|Splinter Cell -- it's about to get subtle up in here.|
Tom Clancy's Splinter Cell is about a dude who is so fucking subtle that he makes the highly-trained, low-profile operatives of Rainbow Six look like drunk cowboys with six-shooters. His name is Sam Fisher, and he is stealthy from the moment he wakes up to the moment he goes to sleep. And we're not sure if he ever sleeps.
Splinter Cell is about an international crisis sparked by a coup in the Russian border state of Georgia, and the new head of state's nefarious plans. Figuring out what this shady figure wants and defusing the plot before something awful happens is going to take an operative who is so subtle that when he makes a joke, you don't laugh at it until days later. So sneaky that he makes the best cat burglar in the world look like a loud trombonist in a shitty high school marching band. So awesome that he's voiced by Michael Ironside.
Sam Fisher is the perfect man for the job, and sneaking a mile in his shoes teaches us many things about life, love and silent takedowns.
1.) Sometimes it's not as simple as good vs. bad.
|Splinter Cell is all about teamwork. PSYCH|
In Splinter Cell, while we can't remember tapping any domestic phone lines in our play-through, we're pretty sure that protagonist Sam Fisher works for the NSA. And as such, you work in concert with the CIA, FBI, ATF, DOJ, OHS, DOD and probably the MLB when possible (Sam Fisher's morale goes way up when he can get the playoffs wired directly into his ear while snapping necks in Eastern Europe). In this age of complex intelligence agencies, it's all about sharing resources and information, right?

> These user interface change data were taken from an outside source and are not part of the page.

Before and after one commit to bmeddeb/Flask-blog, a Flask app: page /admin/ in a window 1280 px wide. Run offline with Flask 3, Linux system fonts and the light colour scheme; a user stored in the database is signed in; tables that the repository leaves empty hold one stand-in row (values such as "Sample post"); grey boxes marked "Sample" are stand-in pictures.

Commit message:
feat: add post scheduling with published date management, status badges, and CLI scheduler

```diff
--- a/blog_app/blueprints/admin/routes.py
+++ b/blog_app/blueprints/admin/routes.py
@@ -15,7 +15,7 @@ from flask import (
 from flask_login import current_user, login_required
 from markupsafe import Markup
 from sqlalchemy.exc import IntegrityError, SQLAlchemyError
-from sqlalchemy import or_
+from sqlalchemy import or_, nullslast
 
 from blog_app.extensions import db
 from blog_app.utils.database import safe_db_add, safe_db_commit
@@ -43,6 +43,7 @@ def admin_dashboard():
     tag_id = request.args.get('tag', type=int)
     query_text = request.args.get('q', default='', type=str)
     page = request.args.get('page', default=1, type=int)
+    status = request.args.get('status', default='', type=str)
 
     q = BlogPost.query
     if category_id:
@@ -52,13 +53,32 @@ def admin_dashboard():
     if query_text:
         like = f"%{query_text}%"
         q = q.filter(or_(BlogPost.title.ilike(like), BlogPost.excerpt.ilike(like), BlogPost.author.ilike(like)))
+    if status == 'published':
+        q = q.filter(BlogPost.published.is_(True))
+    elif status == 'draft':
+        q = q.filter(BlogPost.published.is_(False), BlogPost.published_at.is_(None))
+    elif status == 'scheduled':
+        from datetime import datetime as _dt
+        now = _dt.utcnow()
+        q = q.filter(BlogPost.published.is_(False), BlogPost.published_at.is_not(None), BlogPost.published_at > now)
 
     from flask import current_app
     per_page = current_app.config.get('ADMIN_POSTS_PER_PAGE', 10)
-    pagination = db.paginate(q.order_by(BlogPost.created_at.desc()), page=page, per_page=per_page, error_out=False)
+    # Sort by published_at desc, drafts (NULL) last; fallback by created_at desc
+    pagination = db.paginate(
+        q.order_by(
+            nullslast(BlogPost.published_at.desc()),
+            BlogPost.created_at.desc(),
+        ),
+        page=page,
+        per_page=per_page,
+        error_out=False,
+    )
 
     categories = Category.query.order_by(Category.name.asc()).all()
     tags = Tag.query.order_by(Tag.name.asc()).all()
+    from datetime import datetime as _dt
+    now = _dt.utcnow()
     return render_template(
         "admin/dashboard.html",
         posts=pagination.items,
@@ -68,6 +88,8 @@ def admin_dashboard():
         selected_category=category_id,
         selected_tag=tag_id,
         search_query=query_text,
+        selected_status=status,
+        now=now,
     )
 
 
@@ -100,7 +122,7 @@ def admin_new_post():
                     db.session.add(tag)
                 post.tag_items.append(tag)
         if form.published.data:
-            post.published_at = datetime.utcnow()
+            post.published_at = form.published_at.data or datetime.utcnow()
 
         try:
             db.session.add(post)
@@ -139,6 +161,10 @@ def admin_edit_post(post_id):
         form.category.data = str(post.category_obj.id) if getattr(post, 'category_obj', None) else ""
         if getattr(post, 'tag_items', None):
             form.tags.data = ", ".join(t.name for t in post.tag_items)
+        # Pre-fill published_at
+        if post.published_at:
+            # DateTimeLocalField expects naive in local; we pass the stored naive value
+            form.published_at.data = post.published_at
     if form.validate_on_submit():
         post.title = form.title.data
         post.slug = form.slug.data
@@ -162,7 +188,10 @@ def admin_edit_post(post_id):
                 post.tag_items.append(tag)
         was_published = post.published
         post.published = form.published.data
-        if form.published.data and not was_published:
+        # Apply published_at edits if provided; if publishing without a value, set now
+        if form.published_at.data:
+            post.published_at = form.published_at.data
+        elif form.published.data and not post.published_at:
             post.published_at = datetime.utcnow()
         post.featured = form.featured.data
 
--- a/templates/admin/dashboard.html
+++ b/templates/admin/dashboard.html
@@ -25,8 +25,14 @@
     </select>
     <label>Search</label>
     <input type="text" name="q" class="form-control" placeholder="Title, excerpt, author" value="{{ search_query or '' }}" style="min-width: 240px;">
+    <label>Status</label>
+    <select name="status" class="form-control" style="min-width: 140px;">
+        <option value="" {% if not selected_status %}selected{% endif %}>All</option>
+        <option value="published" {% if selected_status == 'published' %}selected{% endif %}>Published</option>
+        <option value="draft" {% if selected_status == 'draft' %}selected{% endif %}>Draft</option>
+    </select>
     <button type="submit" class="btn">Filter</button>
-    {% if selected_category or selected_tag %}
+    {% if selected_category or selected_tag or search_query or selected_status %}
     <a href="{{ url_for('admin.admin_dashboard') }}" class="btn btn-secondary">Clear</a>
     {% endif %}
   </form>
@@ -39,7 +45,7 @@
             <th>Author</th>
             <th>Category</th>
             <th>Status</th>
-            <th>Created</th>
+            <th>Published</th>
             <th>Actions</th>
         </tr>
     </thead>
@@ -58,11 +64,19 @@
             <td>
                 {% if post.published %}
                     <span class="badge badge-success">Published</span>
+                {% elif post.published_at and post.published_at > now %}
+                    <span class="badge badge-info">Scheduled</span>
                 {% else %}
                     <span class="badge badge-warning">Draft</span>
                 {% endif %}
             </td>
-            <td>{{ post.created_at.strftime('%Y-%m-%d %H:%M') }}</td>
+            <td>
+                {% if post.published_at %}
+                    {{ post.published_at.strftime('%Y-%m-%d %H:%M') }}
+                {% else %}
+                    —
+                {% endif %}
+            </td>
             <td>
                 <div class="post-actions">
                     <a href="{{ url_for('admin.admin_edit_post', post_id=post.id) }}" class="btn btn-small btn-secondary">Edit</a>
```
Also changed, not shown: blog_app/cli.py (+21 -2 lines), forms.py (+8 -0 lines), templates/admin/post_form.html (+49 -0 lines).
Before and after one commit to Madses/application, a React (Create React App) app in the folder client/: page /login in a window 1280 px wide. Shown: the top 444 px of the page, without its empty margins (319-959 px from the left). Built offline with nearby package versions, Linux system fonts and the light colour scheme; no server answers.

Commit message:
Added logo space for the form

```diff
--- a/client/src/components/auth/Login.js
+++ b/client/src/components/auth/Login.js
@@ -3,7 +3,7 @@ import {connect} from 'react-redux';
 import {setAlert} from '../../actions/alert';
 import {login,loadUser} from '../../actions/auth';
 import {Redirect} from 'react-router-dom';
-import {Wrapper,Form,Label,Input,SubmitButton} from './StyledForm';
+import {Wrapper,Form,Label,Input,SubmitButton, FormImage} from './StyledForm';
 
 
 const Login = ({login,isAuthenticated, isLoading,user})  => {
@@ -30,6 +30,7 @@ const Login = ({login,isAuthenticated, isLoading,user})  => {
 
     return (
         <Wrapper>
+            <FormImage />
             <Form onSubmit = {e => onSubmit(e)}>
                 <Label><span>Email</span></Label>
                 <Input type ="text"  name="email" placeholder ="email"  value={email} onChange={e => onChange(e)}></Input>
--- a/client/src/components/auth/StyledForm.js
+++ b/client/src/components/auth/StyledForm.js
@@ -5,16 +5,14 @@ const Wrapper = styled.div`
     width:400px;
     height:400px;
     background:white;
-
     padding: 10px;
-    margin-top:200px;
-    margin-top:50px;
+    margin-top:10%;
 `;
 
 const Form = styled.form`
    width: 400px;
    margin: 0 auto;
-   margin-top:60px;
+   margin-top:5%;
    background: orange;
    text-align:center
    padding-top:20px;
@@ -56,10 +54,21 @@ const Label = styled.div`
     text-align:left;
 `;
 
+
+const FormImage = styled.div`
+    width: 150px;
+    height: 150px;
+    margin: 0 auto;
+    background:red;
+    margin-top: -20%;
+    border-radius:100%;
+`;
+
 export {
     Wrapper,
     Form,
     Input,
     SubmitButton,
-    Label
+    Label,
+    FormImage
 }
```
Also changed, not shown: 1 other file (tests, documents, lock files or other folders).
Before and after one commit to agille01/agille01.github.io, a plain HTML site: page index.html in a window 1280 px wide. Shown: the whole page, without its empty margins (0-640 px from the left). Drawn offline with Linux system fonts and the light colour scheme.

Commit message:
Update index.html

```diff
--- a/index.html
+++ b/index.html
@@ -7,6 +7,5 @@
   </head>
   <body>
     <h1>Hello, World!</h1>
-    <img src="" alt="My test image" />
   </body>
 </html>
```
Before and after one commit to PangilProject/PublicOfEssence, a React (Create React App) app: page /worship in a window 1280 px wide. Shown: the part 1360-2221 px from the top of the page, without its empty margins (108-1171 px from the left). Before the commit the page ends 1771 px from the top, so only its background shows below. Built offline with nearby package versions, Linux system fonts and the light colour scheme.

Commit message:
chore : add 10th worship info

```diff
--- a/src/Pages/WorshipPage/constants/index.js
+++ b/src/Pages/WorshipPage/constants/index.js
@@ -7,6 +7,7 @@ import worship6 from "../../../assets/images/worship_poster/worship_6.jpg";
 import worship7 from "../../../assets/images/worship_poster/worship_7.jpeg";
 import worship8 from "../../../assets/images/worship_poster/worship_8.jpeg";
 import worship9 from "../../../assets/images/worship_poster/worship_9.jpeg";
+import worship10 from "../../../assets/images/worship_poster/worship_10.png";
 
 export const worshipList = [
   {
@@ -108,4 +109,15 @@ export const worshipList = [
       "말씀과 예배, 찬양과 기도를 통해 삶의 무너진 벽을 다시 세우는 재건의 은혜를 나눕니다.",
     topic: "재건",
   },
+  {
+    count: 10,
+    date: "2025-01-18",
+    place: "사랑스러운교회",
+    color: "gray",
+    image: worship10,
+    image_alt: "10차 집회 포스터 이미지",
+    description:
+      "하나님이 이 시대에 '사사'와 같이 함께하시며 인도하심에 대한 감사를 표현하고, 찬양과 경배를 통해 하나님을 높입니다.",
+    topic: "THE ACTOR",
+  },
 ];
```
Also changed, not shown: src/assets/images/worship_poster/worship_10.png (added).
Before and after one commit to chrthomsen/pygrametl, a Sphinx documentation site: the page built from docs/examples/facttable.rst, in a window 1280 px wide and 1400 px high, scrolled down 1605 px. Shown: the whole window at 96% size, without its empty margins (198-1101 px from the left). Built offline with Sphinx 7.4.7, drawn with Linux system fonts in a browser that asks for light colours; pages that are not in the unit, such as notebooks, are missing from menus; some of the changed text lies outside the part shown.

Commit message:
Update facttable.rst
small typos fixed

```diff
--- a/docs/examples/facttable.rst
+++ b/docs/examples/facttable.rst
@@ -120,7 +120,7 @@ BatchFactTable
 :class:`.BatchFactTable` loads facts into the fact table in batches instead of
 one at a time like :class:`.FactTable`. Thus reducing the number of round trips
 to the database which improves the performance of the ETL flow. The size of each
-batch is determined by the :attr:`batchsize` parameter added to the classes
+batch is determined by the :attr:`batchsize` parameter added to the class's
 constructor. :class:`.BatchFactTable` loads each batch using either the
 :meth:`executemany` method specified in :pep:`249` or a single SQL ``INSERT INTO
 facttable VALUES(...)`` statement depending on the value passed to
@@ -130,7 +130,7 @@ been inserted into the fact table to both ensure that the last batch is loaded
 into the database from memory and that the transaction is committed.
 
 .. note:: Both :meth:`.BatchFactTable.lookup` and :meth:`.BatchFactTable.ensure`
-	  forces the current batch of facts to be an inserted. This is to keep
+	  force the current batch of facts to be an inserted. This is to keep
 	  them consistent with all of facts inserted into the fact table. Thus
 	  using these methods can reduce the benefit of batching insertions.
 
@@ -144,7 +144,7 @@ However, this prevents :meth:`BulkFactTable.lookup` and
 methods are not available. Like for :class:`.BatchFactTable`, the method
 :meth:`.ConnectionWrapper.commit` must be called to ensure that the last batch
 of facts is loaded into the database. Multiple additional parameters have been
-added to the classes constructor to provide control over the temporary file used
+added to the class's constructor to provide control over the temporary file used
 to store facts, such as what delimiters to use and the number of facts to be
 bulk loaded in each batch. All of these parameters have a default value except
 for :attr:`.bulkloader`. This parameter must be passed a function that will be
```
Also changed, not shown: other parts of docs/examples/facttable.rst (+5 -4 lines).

On the contrary, Splinter Cell emphasizes that interdepartmental cooperation doesn't always occur. Throughout the game the CIA is less than forthcoming with Sam Fisher and his boss Lambert, and so the NSA is sometimes left to put together crucial pieces of intelligence themselves. At one point, Fisher barely escapes an oil rig when NATO bombs the place. They're all on the same side, but damned if they'll actually talk to each other.
2.) Even dedicated bad guys are people too.
|Hey! I was talking about ordering a pizza with Nikolai!|
One of the perks of being essentially a ghost is that you can listen in on private conversations. Sam Fisher overhears the conversations of many terrorists throughout his missions, and it actually humanizes them a little bit.
For instance, several Georgian guards who will try to kill you on sight and are standing in the way of your objective can be heard chatting about the mess their guard dogs are making:
"Why don't you clean up after your dog?"
"Get that spotlight out of my eyes, you filthy sniper."
This little interaction about a guard dog taking a dump makes us realize that these guys are people too, with their own petty squabbles and pet peeves. It makes us feel moderately bad about having to crack their skulls open.
3.) Becoming a master of your profession allows you access to certain tricks of the trade.
|All those years of ballet training pay off every day for Sam Fisher.|
Sam Fisher's moves are impressive. He's got the pretty standard stuff like somersaults and ladder-slides, but he's also got less conventional attacks like his patented choke-hold-plus-palm-in-your-face move.
The best, though, is when you maneuver Fisher into place directly above a guard and he, with a takedown that should be messy and inefficient, manages to actually silently neutralize the enemy with what is pretty much a glorified Mario move. You just jumped on their head. But somehow, it works. Must be all that NSA training at work.
4.) Courage doesn't always win glory.
|Sam Fisher knows that the president is full of shit.|
At the end of Splinter Cell, after Fisher has assassinated a score of enemies of state and zip-lined down a multitude of dark alleyways, he finally gets a chance to sit back and watch the President of the United States give a speech honoring the efforts of those like him. The president promises that the actions of those who risked their lives for the safety of the US would never be forgotten.
And Fisher laughs, something, according to his daughter, that he hasn't done since the Reagan administration (ah, those happy, carefree days! Sam Fisher longs for Morning in America again, apparently).
It's because Fisher knows that he won't be remembered. He has no glory to lay claim to. No one will ever know his name. Sometimes that's the way history works.
5.) Unlikely people can become fashion icons.
|I AM BECOME THREE EYES, DESTROYER OF LAMENESS|
After playing Splinter Cell, we all wondered how we could get the three-eyed headgear. Hell, if I could find it I'd wear it to my office job every day. It's too cool not to.
Tags: Splinter Cell